Inside the Davis Islamic Center, multiple chandeliers hang from the ceiling and light blue symbols decorate the otherwise plain white walls. As six men pray, the only sound from inside is the ticking of the clock and the occasional voice of the prayer leader, Ahmed Youssef.
“I think it would be difficult for the government to accommodate for all religions,” Youssef said. “The main worship day is Friday for Muslims, Saturday for Jews and Sunday for Christians.”
One of the men attending the prayer is UC Davis student Rafay Syed. Syed takes part in the daily prayer at the Davis Islamic Center whenever he can.
“For the lead prayer, people skip class,” Syed said. “It’s not usually a big deal unless there is a midterm or something like that.”
The different worship days rarely cause problems for Davis High students, but it is a different case during holidays.
Christmas, Eid al-Adha and Yom Kippur are the major holidays of the year for Christians, Muslims and Jews, respectively.

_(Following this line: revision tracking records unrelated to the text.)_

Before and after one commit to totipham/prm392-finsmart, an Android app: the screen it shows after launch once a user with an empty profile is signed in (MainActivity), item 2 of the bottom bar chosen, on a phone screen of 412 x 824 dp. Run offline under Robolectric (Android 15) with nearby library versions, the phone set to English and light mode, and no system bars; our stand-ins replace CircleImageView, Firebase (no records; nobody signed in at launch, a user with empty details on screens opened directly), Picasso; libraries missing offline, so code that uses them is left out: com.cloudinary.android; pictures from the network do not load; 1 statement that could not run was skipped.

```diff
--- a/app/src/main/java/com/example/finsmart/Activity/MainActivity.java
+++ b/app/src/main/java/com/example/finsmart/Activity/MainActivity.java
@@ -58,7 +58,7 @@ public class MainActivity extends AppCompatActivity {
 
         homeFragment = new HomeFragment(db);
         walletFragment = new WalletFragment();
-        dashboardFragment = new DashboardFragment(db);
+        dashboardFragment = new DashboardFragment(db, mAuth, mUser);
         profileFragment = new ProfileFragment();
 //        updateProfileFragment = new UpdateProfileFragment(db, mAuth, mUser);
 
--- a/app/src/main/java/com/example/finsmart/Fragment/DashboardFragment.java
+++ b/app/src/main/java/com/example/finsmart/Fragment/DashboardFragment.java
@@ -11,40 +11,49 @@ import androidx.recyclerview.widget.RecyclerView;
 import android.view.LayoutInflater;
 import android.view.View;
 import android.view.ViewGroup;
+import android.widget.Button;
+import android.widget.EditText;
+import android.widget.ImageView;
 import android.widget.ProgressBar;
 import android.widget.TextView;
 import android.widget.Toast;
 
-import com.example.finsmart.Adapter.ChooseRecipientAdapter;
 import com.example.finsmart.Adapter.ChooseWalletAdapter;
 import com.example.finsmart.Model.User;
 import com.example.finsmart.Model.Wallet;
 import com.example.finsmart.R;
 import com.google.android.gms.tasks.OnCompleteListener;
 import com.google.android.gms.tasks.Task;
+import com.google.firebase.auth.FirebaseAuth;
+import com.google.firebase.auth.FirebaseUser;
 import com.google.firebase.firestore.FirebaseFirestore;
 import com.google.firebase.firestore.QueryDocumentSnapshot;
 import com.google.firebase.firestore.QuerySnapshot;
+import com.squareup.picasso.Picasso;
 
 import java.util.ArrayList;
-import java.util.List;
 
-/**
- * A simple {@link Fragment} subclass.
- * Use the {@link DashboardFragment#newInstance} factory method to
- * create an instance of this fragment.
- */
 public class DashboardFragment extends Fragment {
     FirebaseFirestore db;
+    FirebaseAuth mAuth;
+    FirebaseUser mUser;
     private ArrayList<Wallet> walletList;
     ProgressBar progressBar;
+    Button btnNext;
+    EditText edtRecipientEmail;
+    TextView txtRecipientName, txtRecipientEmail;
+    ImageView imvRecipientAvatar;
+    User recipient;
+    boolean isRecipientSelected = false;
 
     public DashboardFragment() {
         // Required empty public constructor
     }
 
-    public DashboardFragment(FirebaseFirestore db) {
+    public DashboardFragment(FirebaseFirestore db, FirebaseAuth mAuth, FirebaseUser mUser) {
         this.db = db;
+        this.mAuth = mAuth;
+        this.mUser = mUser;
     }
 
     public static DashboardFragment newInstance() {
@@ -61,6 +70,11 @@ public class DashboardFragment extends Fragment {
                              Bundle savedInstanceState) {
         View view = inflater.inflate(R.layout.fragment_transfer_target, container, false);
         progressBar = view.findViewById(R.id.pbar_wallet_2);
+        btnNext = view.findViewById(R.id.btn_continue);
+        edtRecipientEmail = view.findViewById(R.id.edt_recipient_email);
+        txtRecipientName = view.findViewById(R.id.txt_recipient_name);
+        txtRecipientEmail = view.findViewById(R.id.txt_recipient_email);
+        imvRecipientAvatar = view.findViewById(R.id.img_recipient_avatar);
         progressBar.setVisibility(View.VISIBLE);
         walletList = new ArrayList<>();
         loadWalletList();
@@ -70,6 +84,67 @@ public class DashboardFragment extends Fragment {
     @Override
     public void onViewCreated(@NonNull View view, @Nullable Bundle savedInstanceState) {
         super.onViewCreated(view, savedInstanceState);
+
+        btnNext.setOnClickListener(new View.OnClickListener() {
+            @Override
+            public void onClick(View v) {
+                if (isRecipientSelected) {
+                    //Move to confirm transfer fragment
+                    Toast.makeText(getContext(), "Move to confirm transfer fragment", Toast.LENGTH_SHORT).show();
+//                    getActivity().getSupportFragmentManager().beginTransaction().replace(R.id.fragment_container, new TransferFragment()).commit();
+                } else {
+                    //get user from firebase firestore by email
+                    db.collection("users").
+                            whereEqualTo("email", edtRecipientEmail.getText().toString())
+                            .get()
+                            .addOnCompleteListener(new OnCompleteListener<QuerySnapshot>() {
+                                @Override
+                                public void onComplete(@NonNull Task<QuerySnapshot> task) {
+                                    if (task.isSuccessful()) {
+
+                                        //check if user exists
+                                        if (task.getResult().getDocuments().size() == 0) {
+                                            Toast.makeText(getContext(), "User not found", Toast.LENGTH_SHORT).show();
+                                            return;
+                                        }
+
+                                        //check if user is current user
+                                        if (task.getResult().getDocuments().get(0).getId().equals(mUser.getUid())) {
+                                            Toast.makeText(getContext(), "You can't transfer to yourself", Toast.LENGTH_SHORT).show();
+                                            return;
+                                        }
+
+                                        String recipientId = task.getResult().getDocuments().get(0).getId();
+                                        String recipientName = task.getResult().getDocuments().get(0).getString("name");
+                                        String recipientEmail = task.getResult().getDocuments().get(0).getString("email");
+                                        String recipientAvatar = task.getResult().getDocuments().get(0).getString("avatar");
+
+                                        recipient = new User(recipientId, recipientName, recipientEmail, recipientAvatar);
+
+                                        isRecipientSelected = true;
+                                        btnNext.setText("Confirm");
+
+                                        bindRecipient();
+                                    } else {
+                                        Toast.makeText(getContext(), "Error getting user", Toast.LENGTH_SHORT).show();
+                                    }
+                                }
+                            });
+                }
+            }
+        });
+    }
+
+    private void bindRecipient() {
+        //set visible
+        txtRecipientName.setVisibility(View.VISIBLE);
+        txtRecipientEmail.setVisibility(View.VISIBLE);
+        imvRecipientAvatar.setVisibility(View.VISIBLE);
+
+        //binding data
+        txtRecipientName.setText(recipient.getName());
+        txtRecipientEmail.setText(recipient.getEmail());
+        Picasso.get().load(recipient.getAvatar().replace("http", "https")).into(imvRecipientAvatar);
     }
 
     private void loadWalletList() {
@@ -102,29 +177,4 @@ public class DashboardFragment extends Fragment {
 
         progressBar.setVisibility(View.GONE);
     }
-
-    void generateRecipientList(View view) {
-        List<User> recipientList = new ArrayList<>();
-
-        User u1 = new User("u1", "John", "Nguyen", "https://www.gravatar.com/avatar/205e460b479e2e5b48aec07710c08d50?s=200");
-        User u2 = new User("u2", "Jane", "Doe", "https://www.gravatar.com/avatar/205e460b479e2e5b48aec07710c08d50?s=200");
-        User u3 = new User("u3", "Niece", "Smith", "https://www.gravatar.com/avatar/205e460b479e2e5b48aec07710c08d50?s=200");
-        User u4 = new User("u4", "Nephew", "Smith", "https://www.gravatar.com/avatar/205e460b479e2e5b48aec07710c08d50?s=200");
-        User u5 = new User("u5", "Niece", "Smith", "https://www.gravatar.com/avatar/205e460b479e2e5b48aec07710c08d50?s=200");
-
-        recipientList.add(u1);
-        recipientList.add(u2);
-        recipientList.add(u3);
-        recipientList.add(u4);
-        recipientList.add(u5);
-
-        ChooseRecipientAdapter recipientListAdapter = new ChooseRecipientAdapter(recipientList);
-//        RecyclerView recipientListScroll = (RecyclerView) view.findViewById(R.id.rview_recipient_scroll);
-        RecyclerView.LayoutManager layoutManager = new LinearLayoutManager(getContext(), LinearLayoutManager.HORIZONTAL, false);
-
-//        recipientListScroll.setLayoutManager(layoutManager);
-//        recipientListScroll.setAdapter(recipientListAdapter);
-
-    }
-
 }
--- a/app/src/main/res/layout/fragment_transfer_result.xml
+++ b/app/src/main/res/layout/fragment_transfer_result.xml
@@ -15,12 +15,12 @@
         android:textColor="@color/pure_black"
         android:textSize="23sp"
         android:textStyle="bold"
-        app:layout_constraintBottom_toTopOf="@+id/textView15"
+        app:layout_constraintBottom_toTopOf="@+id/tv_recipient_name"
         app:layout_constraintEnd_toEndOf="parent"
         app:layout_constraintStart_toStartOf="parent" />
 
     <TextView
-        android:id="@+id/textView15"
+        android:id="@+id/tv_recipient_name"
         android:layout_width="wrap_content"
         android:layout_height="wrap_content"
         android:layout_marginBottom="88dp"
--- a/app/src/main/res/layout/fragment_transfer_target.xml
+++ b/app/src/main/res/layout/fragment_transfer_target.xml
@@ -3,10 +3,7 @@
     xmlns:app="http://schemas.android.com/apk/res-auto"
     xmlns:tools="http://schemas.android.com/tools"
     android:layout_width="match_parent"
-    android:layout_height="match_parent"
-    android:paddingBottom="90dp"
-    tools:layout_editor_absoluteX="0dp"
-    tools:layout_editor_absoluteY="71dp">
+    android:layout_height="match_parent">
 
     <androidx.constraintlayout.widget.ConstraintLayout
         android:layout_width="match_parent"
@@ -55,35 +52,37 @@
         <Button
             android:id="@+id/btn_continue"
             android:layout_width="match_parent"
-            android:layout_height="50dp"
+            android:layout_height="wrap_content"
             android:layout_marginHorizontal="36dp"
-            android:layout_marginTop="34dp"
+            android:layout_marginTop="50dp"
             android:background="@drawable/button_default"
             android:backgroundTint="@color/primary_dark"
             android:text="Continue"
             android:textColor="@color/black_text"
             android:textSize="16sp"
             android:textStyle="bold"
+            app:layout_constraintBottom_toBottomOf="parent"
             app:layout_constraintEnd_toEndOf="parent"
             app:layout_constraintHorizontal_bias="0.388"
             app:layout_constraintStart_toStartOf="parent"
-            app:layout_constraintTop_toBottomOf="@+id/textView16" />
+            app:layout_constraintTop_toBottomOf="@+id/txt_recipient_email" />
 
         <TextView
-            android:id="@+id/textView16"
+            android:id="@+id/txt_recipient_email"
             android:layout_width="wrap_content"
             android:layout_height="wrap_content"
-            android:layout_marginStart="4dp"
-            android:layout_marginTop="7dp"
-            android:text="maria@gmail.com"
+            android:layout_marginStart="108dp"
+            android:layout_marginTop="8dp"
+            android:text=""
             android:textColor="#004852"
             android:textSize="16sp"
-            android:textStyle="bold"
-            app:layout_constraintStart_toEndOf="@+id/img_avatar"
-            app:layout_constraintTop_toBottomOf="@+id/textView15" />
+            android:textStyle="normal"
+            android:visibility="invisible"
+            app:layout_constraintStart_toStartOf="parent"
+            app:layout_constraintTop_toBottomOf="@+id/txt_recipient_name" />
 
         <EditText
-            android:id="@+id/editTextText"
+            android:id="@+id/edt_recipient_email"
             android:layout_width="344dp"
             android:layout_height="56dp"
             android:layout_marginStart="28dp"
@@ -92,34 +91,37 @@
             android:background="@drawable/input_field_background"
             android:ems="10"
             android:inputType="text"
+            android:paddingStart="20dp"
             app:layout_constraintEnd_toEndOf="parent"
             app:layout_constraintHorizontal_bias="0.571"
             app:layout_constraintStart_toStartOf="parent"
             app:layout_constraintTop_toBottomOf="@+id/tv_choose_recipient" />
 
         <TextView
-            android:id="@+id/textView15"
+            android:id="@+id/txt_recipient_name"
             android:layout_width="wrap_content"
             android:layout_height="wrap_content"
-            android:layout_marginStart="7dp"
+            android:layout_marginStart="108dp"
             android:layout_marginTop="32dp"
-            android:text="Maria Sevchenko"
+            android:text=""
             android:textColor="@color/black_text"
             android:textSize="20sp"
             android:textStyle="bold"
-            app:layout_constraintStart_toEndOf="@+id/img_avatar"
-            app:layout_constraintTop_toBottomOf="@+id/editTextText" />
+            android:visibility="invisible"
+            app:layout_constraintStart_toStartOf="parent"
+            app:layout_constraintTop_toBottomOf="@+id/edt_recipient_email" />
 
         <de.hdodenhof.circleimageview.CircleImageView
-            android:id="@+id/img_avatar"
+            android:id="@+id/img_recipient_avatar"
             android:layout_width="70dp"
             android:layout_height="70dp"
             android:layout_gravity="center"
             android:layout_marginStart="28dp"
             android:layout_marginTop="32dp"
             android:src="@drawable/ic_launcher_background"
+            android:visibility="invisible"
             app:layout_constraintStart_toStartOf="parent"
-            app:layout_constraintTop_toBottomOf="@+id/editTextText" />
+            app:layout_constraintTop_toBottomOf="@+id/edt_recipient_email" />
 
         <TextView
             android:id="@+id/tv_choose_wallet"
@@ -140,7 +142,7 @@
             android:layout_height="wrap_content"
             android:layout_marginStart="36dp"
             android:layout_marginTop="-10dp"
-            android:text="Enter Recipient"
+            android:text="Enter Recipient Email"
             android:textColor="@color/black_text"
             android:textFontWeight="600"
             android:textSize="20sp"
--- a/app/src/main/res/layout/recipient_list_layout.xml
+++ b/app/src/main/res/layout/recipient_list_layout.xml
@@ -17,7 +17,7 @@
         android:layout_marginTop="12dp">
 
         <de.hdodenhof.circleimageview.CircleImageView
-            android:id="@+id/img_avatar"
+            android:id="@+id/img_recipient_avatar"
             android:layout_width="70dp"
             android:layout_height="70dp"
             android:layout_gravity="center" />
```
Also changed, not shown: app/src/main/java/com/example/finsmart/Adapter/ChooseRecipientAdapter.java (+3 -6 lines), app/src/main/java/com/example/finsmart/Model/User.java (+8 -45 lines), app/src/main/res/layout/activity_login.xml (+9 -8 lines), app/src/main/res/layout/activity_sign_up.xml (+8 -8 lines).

However, only one of these holidays is observed by many schools: Christmas.
For Muslim sophomore Ali Buzayan, being devoted to religion can sometimes causes problems at school.
“Some religious activities conflict with school,” Buzayan said. “I have to miss school sometimes, but I’m OK with it. I have to make up school stuff, but its only a day’s worth. It’s not that bad.”
Buzayan isn’t the only one with conflicts between religious activities and the school schedule. After taking a day off of school for Rosh Hashanah this year, Jewish sophomore Skyler Mikalson was bombarded with three makeup tests when he came back.
“It’s not fair that there is a two-week Christmas break for one big commercialized holiday, but not my religion,” Mikalson said. “I didn’t make up a test in time. My chemistry teacher had already passed back the tests and he had to write a new test for me. He seemed mad.”
The school schedule doesn’t only affect Muslims and Jews; observant students from all religions may have to decide between their education and their religious activities.
According to the Interfaith Calendar, there are seven Islamic holidays, eleven Hindu holidays, five Buddhist holidays and thirteen Jewish holidays that fall on a school day this year, as well as dozens more major and minor holidays of several other faiths.
Sophomore Marissa Wong attends the Sacramento Buddhist Church regularly. As a part of the Junior Young Buddhist Association, she goes to temples to attend seminars, but these are not held during the school week.
“I don’t really have any problems during the school year,” Wong said. “The only Buddhist holiday I really celebrate is Obon, which is during the summer.”